Only lines with the word "this" are needed; collect each of them from the listing below.
==*==
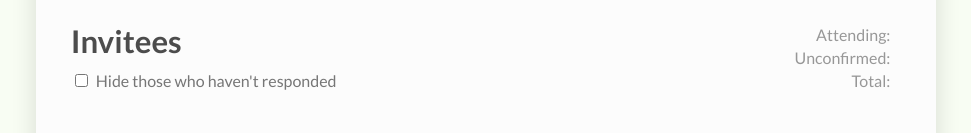
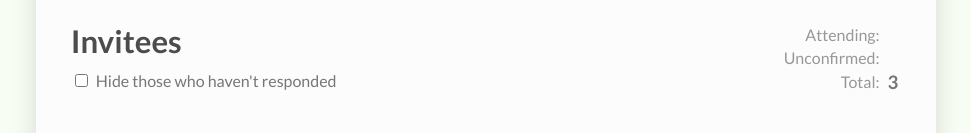
Before and after one commit to dariok87/rsvp-app, a React (Create React App) app: page / in a window 1280 px wide. Shown: the part 359-492 px from the top of the page, without its empty margins (154-1125 px from the left). Built offline with nearby package versions, Linux system fonts and the light colour scheme.

Commit message:
Pass function to the Counter component

```diff
--- a/src/App.js
+++ b/src/App.js
@@ -96,6 +96,7 @@ class App extends Component {
   // getUnconfirmedGuests () =>
 
   render() {
+    const totalInvited = this.getTotalInvited();
     return (
       <div className="App">
         <header>
@@ -121,7 +122,9 @@ class App extends Component {
               /> Hide those who haven't responded
             </label>
           </div>
-          <Counter />
+          <Counter
+            totalInvited={totalInvited}
+          />
 
           <GuestLIst
             guests={this.state.guests}
```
==*==
Result:
+    const totalInvited = this.getTotalInvited();
             guests={this.state.guests}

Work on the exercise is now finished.